When someone Likes your page, they start to receive updates from you. If they like your updates, they push Like button on them too. And thus they give a sign that they want more updates from you. And whenever you publish a new update, they get it. If your updates are all the same, typical and uninteresting (news news news), they customers stop reacting, and updates stop coming to them. What is the use of your news if nobody reads them?

The next DO thus is: Use the communication opportunity in your own good. Facebook is all about communication: Customer to Customer and Business to Customer. Facebook users get inspired if they see the communication.

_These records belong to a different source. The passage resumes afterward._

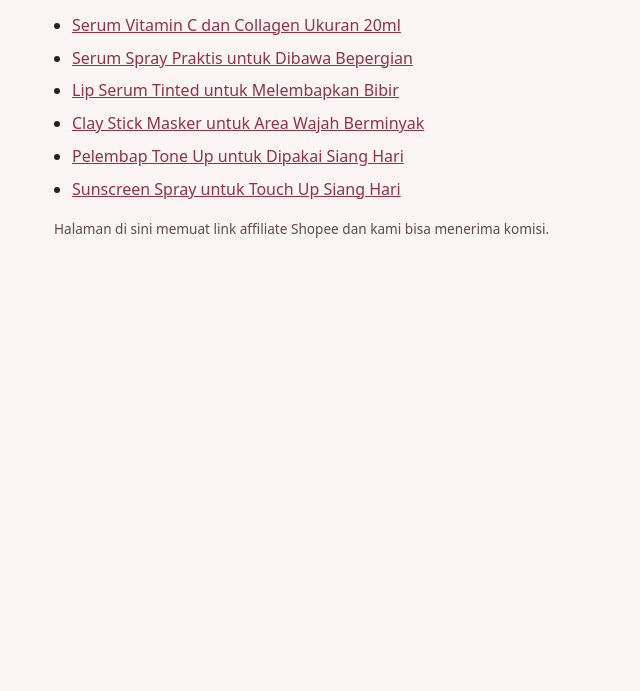
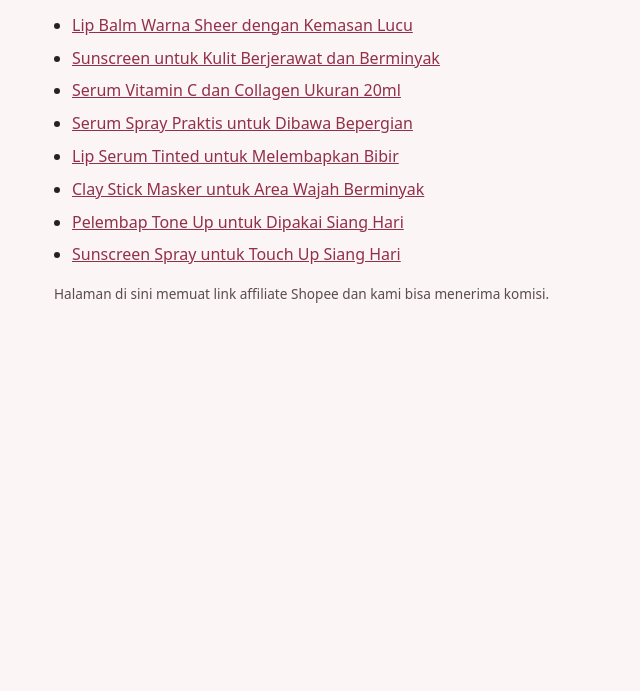
Before and after one commit to melvinsyamsuddin-byte/jc-pins, a plain HTML site: page index.html in a window 1280 px wide. Shown: the part 109-800 px from the top of the page, without its empty margins (306-946 px from the left). Drawn offline with Linux system fonts and the light colour scheme.

Commit message:
Perbarui beranda

```diff
--- a/index.html
+++ b/index.html
@@ -13,6 +13,8 @@
 <h1>JC Beauty Pilihan</h1>
 <p>Pilihan skincare untuk rutinitas harian. Selengkapnya di <a href="https://jc-beauty.my.id">jc-beauty.my.id</a>.</p>
 <ul>
+<li><a href="/p/jc261125-02.html">Lip Balm Warna Sheer dengan Kemasan Lucu</a></li>
+<li><a href="/p/jc261125-01.html">Sunscreen untuk Kulit Berjerawat dan Berminyak</a></li>
 <li><a href="/p/jc261124-02.html">Serum Vitamin C dan Collagen Ukuran 20ml</a></li>
 <li><a href="/p/jc261124-01.html">Serum Spray Praktis untuk Dibawa Bepergian</a></li>
 <li><a href="/p/jc261123-02.html">Lip Serum Tinted untuk Melembapkan Bibir</a></li>
```
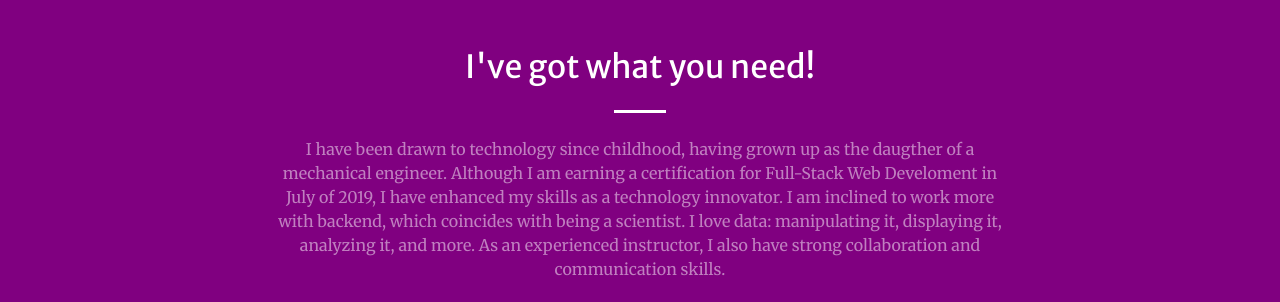
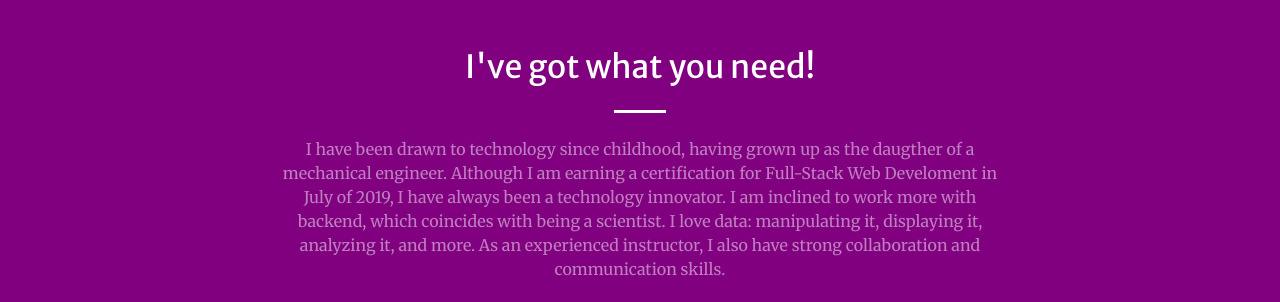
Before and after one commit to NehaNautiyal/NehaNautiyal.github.io, a website with bundled scripts: page index.html in a window 1280 px wide. Shown: the part 880-1182 px from the top of the page. Built offline with nearby package versions, Linux system fonts and the light colour scheme.

Commit message:
edited resume

```diff
--- a/index.html
+++ b/index.html
@@ -84,8 +84,7 @@
           <hr class="divider light my-4">
           <p class="text-white-50 mb-4">I have been drawn to technology since childhood, having grown up as the
             daugther of
-            a mechanical engineer. Although I am earning a certification for Full-Stack Web Develoment in July of 2019, I have enhanced my
-            skills as a technology innovator. I am inclined to work more with backend, which
+            a mechanical engineer. Although I am earning a certification for Full-Stack Web Develoment in July of 2019, I have always been a technology innovator. I am inclined to work more with backend, which
             coincides with being a scientist. I love data: manipulating it, displaying it, analyzing it, and more. As
             an experienced instructor, I also have strong collaboration and communication skills.
           </p>
```
Also changed, not shown: 1 other file.
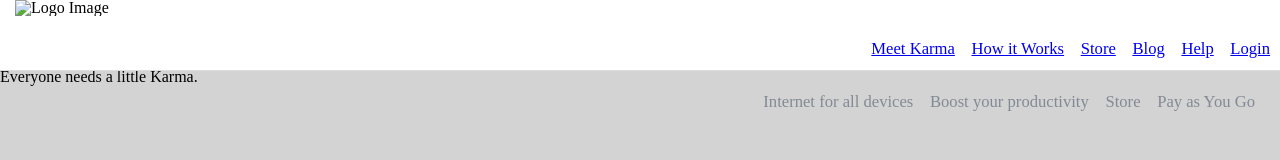
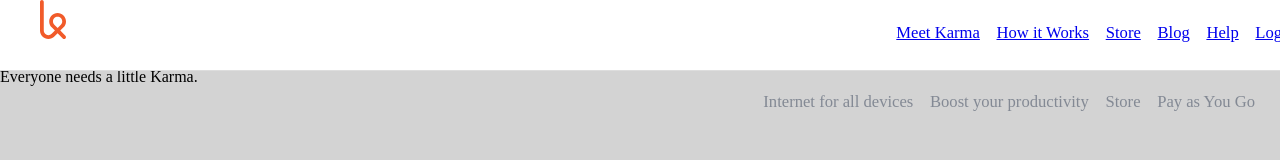
Before and after one commit to noahfin/startup-landing-page-clone, a plain HTML site: page index.html in a window 1280 px wide. Drawn offline with Linux system fonts and the light colour scheme.

Commit message:
added the logo image and made small changes to the nav-content in the css

```diff
--- a/css/style.css
+++ b/css/style.css
@@ -62,14 +62,14 @@ position: fixed;
 width: 100%;
 border-bottom: 1px solid #DDD;
 z-index: 9999;
-display: block;
+
 height: 70px;}
 
 ul{
 float: right;
 color: #838994;
 font-size: 1.04rem;
-margin-bottom: 70px;
+margin-bottom: px;
 padding: 1em;
 
 }
@@ -85,6 +85,13 @@ float: left;
 padding: 0 0.938rem;
 margin: 0 auto;
 min-width: 37.5rem;
+
+
+
 }
+
+.site-content{
+padding-left: 40px;
+padding-right: 40px;
+
 }
-}
--- a/index.html
+++ b/index.html
@@ -9,7 +9,7 @@
 
 	<header class="nav-header">
 			<div class="site-content">
-			<img class="logo" src="img/karma-logo.svg" alt="Logo Image" width="26px">
+
 			<h1></h1>
 
 		<ul class="links">
@@ -20,7 +20,7 @@
                 <li><a href="#">Help</a></li>
                 <li><a href="#">Login</a></li>
             </ul>
-
+	<img class="logo" src="images/karma-logo.svg" alt="Logo Image" width="26px">
            </div>
 	</header>
 
```
Also changed, not shown: images/karma-logo.svg (added).
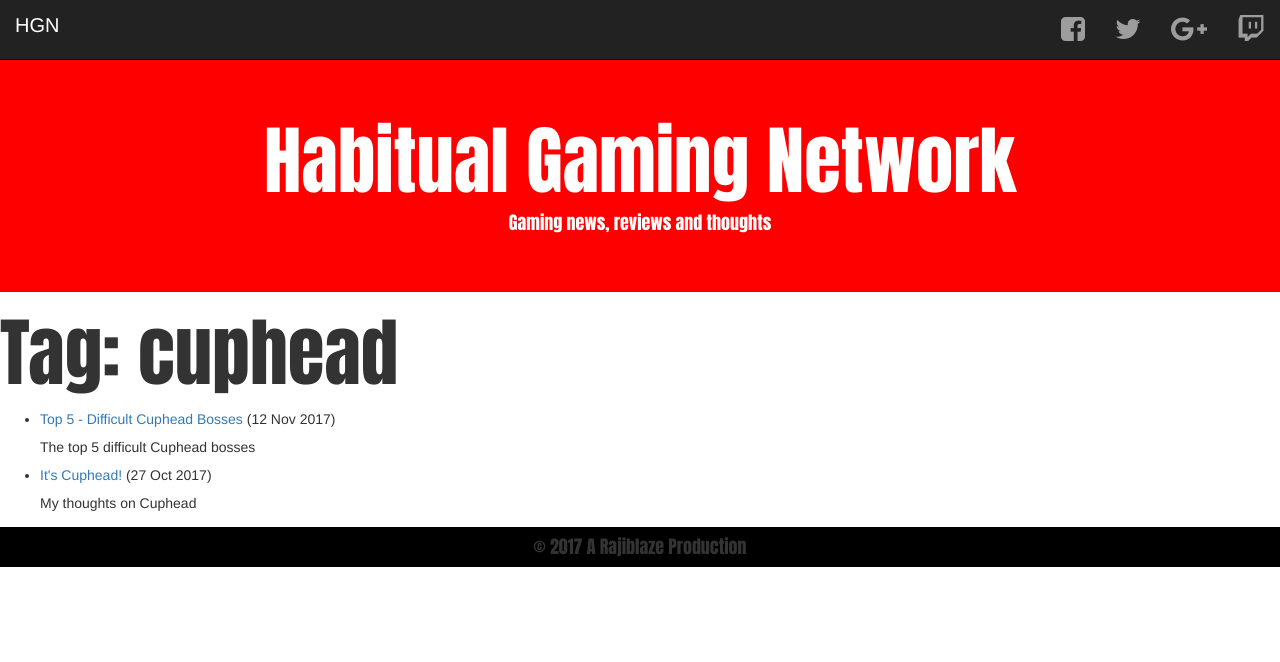
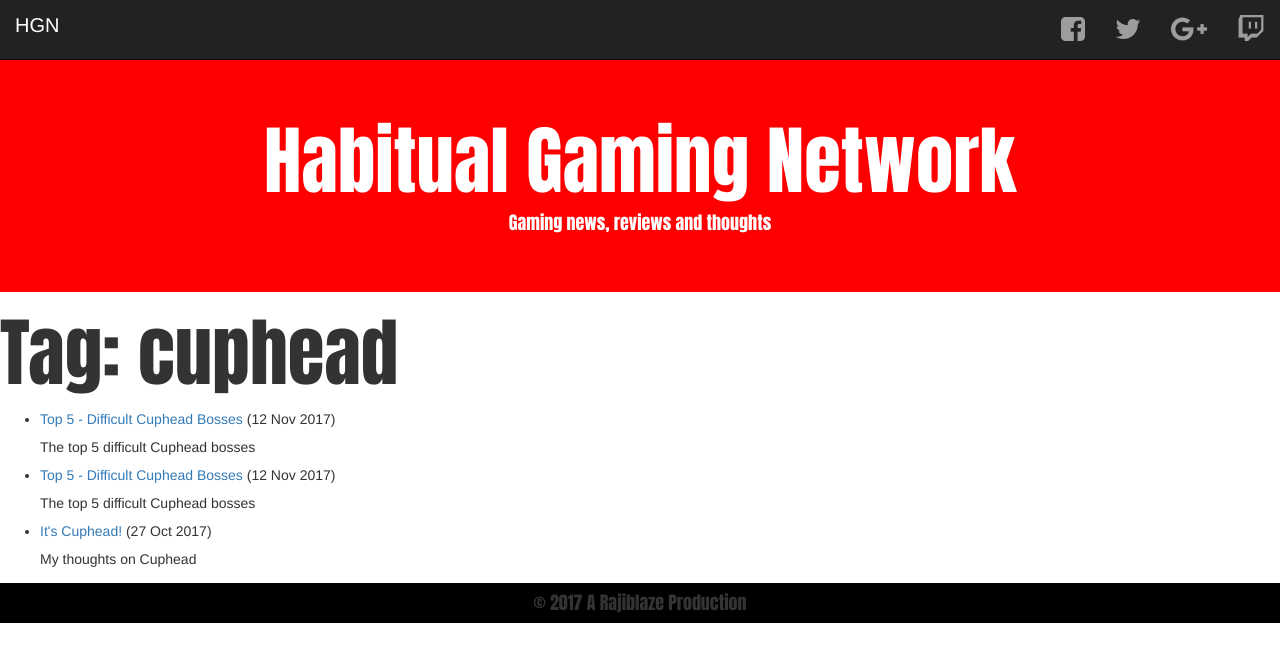
Before and after one commit to habitualgamer/habitualgamer.github.io, a Jekyll site: the page built from tag/cuphead.md, in a window 1280 px wide. Shown: the top 662 px of the page. Built offline with Jekyll 4.4.1, drawn with Linux system fonts in a browser that asks for light colours; nearby versions of some CDN libraries.

```diff
--- /dev/null
+++ b/_posts/2017-11-14-Test.html
@@ -0,0 +1,9 @@
+---
+layout: post
+author: Rajiblaze
+excerpt_separator: <!--more-->
+title: Top 5 - Difficult Cuphead Bosses
+tags: cuphead bosses rajiblaze
+description: The top 5 difficult Cuphead bosses
+date: 2017-11-12 00:00:00
+---
```
Also changed, not shown: _layouts/default.html (+12 -0 lines).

As I said before, I had to look for a Discussion Board to say what I wanted, because the Wall of  the Norwegian is full of news. I was shy to paste anything else there. As a matter of fact, I went to their competitor's Facebook page - the SAS airlines- and there one can see all the customers' opinions right on the Wall. And the company's representatives answer to all of them. They don't even have Discussion Boards.

I pasted something (it was also a small complaint, to check what they would do) and got an answer in 5 minutes (not 2 weeks)! On Saturday! Moreover, I got a link where I could send my full opinion – a LINK – not a post address (we are not in the 80's any more).

To be totally clear, there are a lot of posts on this air-company's Facebook page with complaints about bonus-points, quality and refund. And the staff handles them friendly and apologizes, gives advice, sends information in private messages and shared necessary links. I saw also that other customers answered a lot of questions in addition to the air-company's answers, gave tips and advice. 

So here comes one more DO: Let everyone share what they want on your Wall. Thus both you and others will see and get inspired to communicate. And you can show your professionalism by handling complaints. You know how to do it well from TripAdvisor experience. Check out the free webinar if you doubt.

One more DO: Answer to all posts, and as soon as possible. It is your business, and your customers want to see that you care both for them and for your reputation. 

As an additional conclusion: My friend refuses to fly with Norwegian now. And I will think twice before I use them next time. And I think we are not the only ones. 

1 comment:

Anonymous said...

Simply killing some in between class time on Digg and I found your article . Not usually what I choose to read about, however it was completely value my time. Thanks.